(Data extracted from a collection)
⁂

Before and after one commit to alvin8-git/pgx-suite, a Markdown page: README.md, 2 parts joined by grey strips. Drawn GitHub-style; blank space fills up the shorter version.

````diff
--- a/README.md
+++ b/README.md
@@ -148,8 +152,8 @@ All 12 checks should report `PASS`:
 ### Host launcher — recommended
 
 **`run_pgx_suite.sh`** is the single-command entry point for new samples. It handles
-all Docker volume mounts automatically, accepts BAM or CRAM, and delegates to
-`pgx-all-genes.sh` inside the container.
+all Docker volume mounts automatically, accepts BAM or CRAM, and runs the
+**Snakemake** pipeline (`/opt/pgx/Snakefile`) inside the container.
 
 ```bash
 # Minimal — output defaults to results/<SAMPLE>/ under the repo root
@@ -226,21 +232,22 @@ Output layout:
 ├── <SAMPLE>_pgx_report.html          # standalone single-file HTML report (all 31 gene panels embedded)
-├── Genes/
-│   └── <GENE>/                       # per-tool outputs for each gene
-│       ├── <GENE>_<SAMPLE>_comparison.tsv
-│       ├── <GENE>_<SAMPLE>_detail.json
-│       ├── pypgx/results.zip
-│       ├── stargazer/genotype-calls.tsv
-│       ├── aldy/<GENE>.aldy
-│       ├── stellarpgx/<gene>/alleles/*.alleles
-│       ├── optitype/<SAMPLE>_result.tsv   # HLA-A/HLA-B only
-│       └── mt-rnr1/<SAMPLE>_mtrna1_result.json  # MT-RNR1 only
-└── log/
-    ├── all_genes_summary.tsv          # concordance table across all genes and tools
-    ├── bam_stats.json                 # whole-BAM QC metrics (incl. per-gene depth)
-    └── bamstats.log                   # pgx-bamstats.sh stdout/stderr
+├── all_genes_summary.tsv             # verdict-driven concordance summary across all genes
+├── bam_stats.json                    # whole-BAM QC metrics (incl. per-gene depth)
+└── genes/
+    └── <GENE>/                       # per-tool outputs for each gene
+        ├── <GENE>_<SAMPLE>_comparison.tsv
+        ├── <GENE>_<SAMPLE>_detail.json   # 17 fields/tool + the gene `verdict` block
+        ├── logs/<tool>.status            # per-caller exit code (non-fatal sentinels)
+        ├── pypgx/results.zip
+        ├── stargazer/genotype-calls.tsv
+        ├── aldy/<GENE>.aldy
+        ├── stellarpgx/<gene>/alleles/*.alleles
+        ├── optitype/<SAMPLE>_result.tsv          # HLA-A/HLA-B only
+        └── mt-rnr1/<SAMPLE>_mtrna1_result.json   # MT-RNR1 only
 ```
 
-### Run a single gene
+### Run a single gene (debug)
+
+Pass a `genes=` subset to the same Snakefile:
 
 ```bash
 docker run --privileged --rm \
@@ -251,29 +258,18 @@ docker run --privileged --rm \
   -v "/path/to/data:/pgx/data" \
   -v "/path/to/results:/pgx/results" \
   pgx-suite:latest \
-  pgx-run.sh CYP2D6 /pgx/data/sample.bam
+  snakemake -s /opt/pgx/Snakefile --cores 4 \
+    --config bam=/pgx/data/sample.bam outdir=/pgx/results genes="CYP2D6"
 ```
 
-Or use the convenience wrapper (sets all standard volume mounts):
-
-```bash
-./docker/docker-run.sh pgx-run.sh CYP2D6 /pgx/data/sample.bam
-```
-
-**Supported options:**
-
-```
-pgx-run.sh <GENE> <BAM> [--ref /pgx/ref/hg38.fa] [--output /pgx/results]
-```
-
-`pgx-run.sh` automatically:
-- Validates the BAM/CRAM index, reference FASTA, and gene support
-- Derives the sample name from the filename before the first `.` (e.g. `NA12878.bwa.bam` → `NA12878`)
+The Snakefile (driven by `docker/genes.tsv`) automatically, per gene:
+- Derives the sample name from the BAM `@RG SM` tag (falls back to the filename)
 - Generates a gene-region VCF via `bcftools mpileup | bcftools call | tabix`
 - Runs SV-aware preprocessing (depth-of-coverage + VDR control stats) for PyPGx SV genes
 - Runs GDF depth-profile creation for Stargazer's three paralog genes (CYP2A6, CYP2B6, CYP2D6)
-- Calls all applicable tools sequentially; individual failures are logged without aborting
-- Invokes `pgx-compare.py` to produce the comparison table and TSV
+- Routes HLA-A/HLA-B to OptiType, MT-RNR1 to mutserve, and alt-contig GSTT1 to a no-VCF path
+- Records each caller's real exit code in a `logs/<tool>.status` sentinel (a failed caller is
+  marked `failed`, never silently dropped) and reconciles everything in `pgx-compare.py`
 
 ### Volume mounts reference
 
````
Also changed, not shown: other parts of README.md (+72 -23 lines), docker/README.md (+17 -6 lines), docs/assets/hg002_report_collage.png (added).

⁂

_What the exercise asks_
For the records given here, say how many lines hold the string "each", with no further words.

_Answer to the problem_
3